## PROBLEM DETAILS
Each line below is to be copied exactly; images do not go into the copy.

Code change snippets:

__________

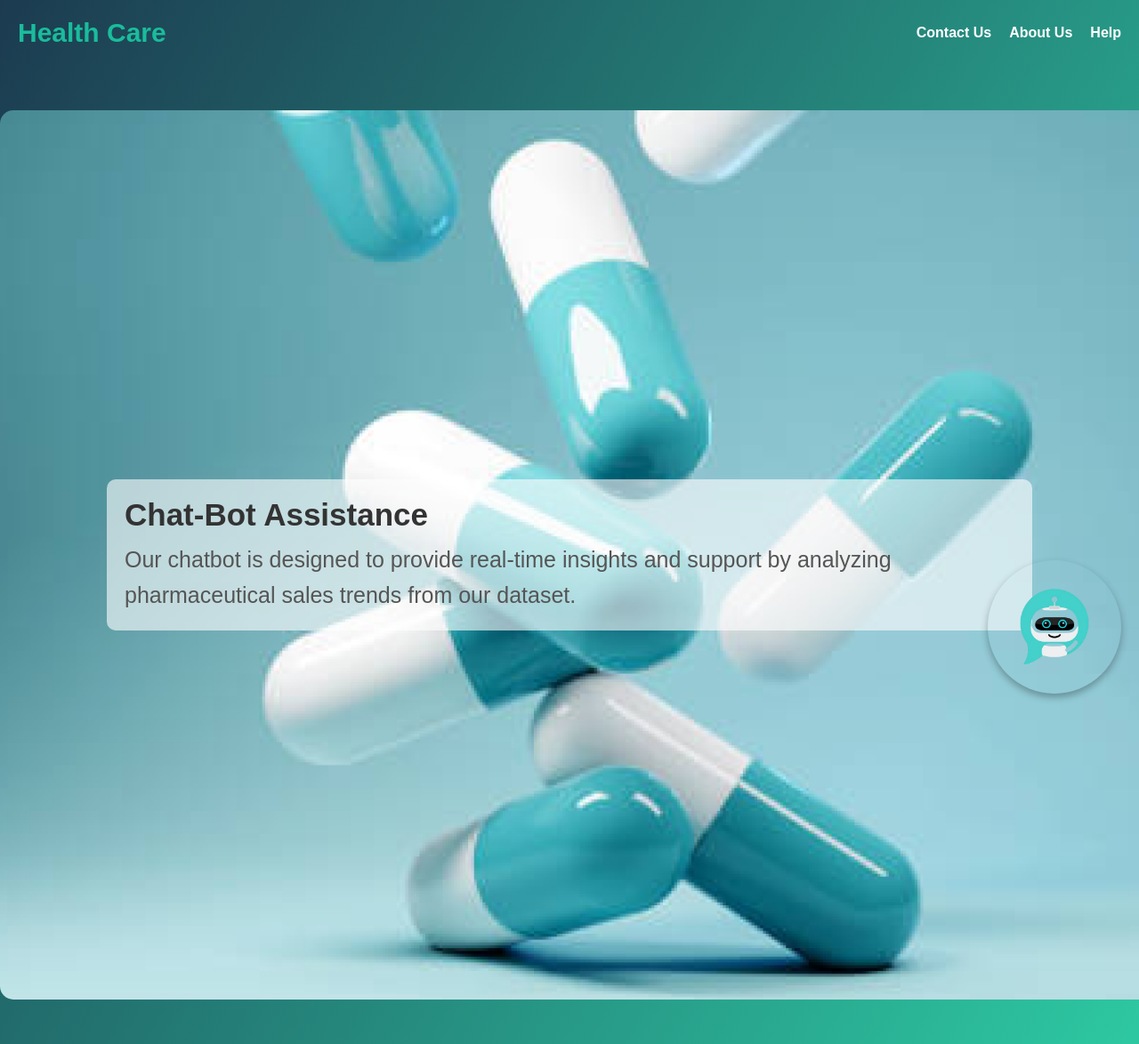
After one commit to Meena-Ramalingam/NPN-Pharma-data, a Flask app: page /chatbot in a window 1280 px wide; the page is wider, and only the part inside the window is pictured. The commit adds this page. Shown: that part at 89% size. Run offline with Flask 3, Linux system fonts and the light colour scheme.

Commit message:
Chatbot page completed
Chatbot page's features are added ,had to include the chatbot in it

```diff
--- a/app.py
+++ b/app.py
@@ -6,5 +6,9 @@ app = Flask(__name__)
 def index():
     return render_template('index.html')
 
+@app.route('/chatbot')
+def chatbot():
+    return render_template('chatbot.html')
+
 if __name__ == "__main__":
     app.run(debug=True)
--- /dev/null
+++ b/templates/chatbot.html
@@ -0,0 +1,147 @@
+<!DOCTYPE html>
+<html lang="en">
+<head>
+    <meta charset="UTF-8">
+    <meta name="viewport" content="width=device-width, initial-scale=1.0">
+    <title>Health Care</title>
+    <style>
+        /* Reset some basic elements */
+        body, h1, h2, p, ul {
+            margin: 0;
+            padding: 0;
+            font-family: 'Arial', sans-serif;
+        }
+
+        /* Full-screen background */
+        body {
+            background: linear-gradient(120deg, #1c3b50, #2dc8a2); /* Gradient background */
+            color: white;
+        }
+
+        /* Header styling */
+        header {
+            display: flex;
+            justify-content: space-between;
+            align-items: center;
+            padding: 20px;
+            background: transparent;
+        }
+
+        header .logo h1 {
+            font-size: 30px;
+            color: #1abc9c;
+        }
+
+        header nav ul {
+            list-style: none;
+            display: flex;
+            gap: 20px;
+        }
+
+        header nav ul li a {
+            text-decoration: none;
+            color: #ffffff;
+            font-weight: bold;
+        }
+
+        header nav ul li a:hover {
+            color: #1abc9c;
+        }
+
+        /* Main content section */
+        .main-content {
+            position: relative;
+            max-width: 100%;
+            padding: 50px 0;
+            text-align: center;
+        }
+
+        .capsules-image {
+            width: 1882px;
+            height: 1000px;
+            border-radius: 15px;
+            object-fit: cover;
+            display: block;
+        }
+
+        /* Text overlay */
+        .text-overlay {
+            position: absolute;
+            top: 50%;
+            left: 50%;
+            transform: translate(-50%, -50%);
+            color: #333; /* Text color */
+            background-color: rgba(255, 255, 255, 0.6); /* Semi-transparent background */
+            padding: 20px;
+            border-radius: 10px;
+            width: 80%;
+            max-width: 1000px;
+            text-align: left;
+        }
+
+        .text-overlay h2 {
+            font-size: 35px;
+            color: #333;
+        }
+
+        .text-overlay p {
+            margin-top: 10px;
+            font-size: 25px;
+            line-height: 1.6;
+            color: #555;
+        }
+
+        /* Chatbot button styling */
+        .chatbot-button {
+            position: fixed;
+            bottom: 20px;
+            right: 20px;
+            width: 150px; /* Set the size of the button */
+            height: 150px;
+            background: url('static/images/img-removebg-preview.png') no-repeat center center; /* Path to your chatbot icon */
+            background-size: cover; /* Ensures the icon fits the button */
+            border: none;
+            border-radius: 50%;
+            cursor: pointer;
+            box-shadow: 0 4px 8px rgba(0, 0, 0, 0.3); /* Optional shadow for better visibility */
+            transition: transform 0.3s;
+        }
+
+        .chatbot-button:hover {
+            transform: scale(1.1); /* Scale button slightly on hover */
+        }
+    </style>
+</head>
+<body>
+    <header>
+        <div class="logo">
+            <h1>Health Care</h1>
+        </div>
+        <nav>
+            <ul>
+                <li><a href="#">Contact Us</a></li>
+                <li><a href="#">About Us</a></li>
+                <li><a href="#">Help</a></li>
+            </ul>
+        </nav>
+    </header>
+
+    <section class="main-content">
+        <img src="static/images/chatbot.png" alt="Capsules Image" class="capsules-image">
+        <div class="text-overlay">
+            <h2>Chat-Bot Assistance</h2>
+            <p>Our chatbot is designed to provide real-time insights and support by analyzing pharmaceutical sales trends from our dataset.</p>
+        </div>
+    </section>
+
+    <!-- Chatbot button -->
+    <button class="chatbot-button" onclick="openChatbot()"></button>
+
+    <script>
+        function openChatbot() {
+            // You can add your chatbot opening logic here
+            alert("Chatbot button clicked!");
+        }
+    </script>
+</body>
+</html>
```
Also changed, not shown: static/css/style.css (+15 -5 lines), templates/index.html (+12 -5 lines), static/images/chatbot.png (added), static/images/drug.png (added), static/images/img-removebg-preview.png (added), static/images/tablet.jpeg (renamed from static/images/WhatsApp Image 2024-08-20 at 18.40.40 (3).jpeg).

__________

## RESULT FOR THIS EXERCISE
After one commit to Meena-Ramalingam/NPN-Pharma-data, a Flask app: page /chatbot in a window 1280 px wide; the page is wider, and only the part inside the window is pictured. The commit adds this page. Shown: that part at 89% size. Run offline with Flask 3, Linux system fonts and the light colour scheme.

Commit message:
Chatbot page completed
Chatbot page's features are added ,had to include the chatbot in it

```diff
--- a/app.py
+++ b/app.py
@@ -6,5 +6,9 @@ app = Flask(__name__)
 def index():
     return render_template('index.html')
 
+@app.route('/chatbot')
+def chatbot():
+    return render_template('chatbot.html')
+
 if __name__ == "__main__":
     app.run(debug=True)
--- /dev/null
+++ b/templates/chatbot.html
@@ -0,0 +1,147 @@
+<!DOCTYPE html>
+<html lang="en">
+<head>
+    <meta charset="UTF-8">
+    <meta name="viewport" content="width=device-width, initial-scale=1.0">
+    <title>Health Care</title>
+    <style>
+        /* Reset some basic elements */
+        body, h1, h2, p, ul {
+            margin: 0;
+            padding: 0;
+            font-family: 'Arial', sans-serif;
+        }
+
+        /* Full-screen background */
+        body {
+            background: linear-gradient(120deg, #1c3b50, #2dc8a2); /* Gradient background */
+            color: white;
+        }
+
+        /* Header styling */
+        header {
+            display: flex;
+            justify-content: space-between;
+            align-items: center;
+            padding: 20px;
+            background: transparent;
+        }
+
+        header .logo h1 {
+            font-size: 30px;
+            color: #1abc9c;
+        }
+
+        header nav ul {
+            list-style: none;
+            display: flex;
+            gap: 20px;
+        }
+
+        header nav ul li a {
+            text-decoration: none;
+            color: #ffffff;
+            font-weight: bold;
+        }
+
+        header nav ul li a:hover {
+            color: #1abc9c;
+        }
+
+        /* Main content section */
+        .main-content {
+            position: relative;
+            max-width: 100%;
+            padding: 50px 0;
+            text-align: center;
+        }
+
+        .capsules-image {
+            width: 1882px;
+            height: 1000px;
+            border-radius: 15px;
+            object-fit: cover;
+            display: block;
+        }
+
+        /* Text overlay */
+        .text-overlay {
+            position: absolute;
+            top: 50%;
+            left: 50%;
+            transform: translate(-50%, -50%);
+            color: #333; /* Text color */
+            background-color: rgba(255, 255, 255, 0.6); /* Semi-transparent background */
+            padding: 20px;
+            border-radius: 10px;
+            width: 80%;
+            max-width: 1000px;
+            text-align: left;
+        }
+
+        .text-overlay h2 {
+            font-size: 35px;
+            color: #333;
+        }
+
+        .text-overlay p {
+            margin-top: 10px;
+            font-size: 25px;
+            line-height: 1.6;
+            color: #555;
+        }
+
+        /* Chatbot button styling */
+        .chatbot-button {
+            position: fixed;
+            bottom: 20px;
+            right: 20px;
+            width: 150px; /* Set the size of the button */
+            height: 150px;
+            background: url('static/images/img-removebg-preview.png') no-repeat center center; /* Path to your chatbot icon */
+            background-size: cover; /* Ensures the icon fits the button */
+            border: none;
+            border-radius: 50%;
+            cursor: pointer;
+            box-shadow: 0 4px 8px rgba(0, 0, 0, 0.3); /* Optional shadow for better visibility */
+            transition: transform 0.3s;
+        }
+
+        .chatbot-button:hover {
+            transform: scale(1.1); /* Scale button slightly on hover */
+        }
+    </style>
+</head>
+<body>
+    <header>
+        <div class="logo">
+            <h1>Health Care</h1>
+        </div>
+        <nav>
+            <ul>
+                <li><a href="#">Contact Us</a></li>
+                <li><a href="#">About Us</a></li>
+                <li><a href="#">Help</a></li>
+            </ul>
+        </nav>
+    </header>
+
+    <section class="main-content">
+        <img src="static/images/chatbot.png" alt="Capsules Image" class="capsules-image">
+        <div class="text-overlay">
+            <h2>Chat-Bot Assistance</h2>
+            <p>Our chatbot is designed to provide real-time insights and support by analyzing pharmaceutical sales trends from our dataset.</p>
+        </div>
+    </section>
+
+    <!-- Chatbot button -->
+    <button class="chatbot-button" onclick="openChatbot()"></button>
+
+    <script>
+        function openChatbot() {
+            // You can add your chatbot opening logic here
+            alert("Chatbot button clicked!");
+        }
+    </script>
+</body>
+</html>
```
Also changed, not shown: static/css/style.css (+15 -5 lines), templates/index.html (+12 -5 lines), static/images/chatbot.png (added), static/images/drug.png (added), static/images/img-removebg-preview.png (added), static/images/tablet.jpeg (renamed from static/images/WhatsApp Image 2024-08-20 at 18.40.40 (3).jpeg).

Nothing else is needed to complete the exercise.